***** Input material *****
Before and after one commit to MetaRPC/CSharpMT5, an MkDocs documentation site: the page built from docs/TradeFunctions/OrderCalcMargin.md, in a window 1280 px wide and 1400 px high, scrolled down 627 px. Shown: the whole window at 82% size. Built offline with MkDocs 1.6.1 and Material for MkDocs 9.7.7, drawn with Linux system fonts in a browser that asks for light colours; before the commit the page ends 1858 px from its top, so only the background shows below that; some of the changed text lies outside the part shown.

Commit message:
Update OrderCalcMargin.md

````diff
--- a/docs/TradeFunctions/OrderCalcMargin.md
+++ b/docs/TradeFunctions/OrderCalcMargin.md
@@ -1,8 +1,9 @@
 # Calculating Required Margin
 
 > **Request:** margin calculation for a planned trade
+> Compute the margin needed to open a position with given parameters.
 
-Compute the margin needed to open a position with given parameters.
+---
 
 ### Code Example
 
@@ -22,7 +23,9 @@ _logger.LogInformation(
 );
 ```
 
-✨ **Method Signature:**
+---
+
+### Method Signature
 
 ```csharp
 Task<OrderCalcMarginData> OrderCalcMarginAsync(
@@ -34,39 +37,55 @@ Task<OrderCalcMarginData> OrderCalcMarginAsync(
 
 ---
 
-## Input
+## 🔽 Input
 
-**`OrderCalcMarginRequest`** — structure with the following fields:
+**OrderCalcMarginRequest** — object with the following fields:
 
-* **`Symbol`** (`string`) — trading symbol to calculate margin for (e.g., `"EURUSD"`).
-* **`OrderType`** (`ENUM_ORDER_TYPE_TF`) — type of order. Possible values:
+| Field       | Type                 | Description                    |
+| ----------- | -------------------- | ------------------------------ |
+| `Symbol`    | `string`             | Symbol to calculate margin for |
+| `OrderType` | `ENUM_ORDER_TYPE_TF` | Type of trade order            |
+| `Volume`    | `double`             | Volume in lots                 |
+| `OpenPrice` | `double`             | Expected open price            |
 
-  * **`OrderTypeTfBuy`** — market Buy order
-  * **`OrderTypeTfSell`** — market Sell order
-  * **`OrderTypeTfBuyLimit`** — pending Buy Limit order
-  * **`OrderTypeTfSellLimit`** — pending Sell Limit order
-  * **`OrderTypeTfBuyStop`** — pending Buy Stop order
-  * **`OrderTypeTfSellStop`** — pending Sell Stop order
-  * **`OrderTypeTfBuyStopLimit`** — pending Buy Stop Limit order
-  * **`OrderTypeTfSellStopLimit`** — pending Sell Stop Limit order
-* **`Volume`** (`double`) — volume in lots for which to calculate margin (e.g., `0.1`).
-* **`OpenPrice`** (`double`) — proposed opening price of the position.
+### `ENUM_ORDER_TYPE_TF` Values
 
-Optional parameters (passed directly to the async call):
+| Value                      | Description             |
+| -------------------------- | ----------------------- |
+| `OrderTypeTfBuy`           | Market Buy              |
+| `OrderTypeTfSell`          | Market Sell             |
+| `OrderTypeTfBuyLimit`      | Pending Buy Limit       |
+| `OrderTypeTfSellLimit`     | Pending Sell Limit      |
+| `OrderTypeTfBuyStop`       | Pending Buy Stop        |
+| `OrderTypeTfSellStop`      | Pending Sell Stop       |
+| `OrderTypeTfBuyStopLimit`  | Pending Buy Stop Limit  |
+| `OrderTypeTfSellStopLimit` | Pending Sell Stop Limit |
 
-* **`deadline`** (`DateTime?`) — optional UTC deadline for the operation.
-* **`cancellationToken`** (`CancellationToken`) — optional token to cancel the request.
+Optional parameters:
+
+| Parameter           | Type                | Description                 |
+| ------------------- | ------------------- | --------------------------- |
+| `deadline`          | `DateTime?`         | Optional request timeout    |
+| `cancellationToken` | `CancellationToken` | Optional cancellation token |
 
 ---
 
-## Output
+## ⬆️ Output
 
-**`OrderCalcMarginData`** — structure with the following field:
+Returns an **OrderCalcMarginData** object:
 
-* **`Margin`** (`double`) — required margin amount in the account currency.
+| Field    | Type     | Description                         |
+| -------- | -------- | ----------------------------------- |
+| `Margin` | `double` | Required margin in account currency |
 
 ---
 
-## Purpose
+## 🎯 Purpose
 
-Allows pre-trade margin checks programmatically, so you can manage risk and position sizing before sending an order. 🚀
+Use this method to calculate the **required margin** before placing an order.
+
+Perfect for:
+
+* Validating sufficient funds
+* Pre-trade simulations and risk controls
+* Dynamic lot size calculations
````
*****
Instructions to follow:
Considering only the data above, return the lines in which "structure" occurs.

Finished exercise:
-**`OrderCalcMarginRequest`** — structure with the following fields:
-**`OrderCalcMarginData`** — structure with the following field:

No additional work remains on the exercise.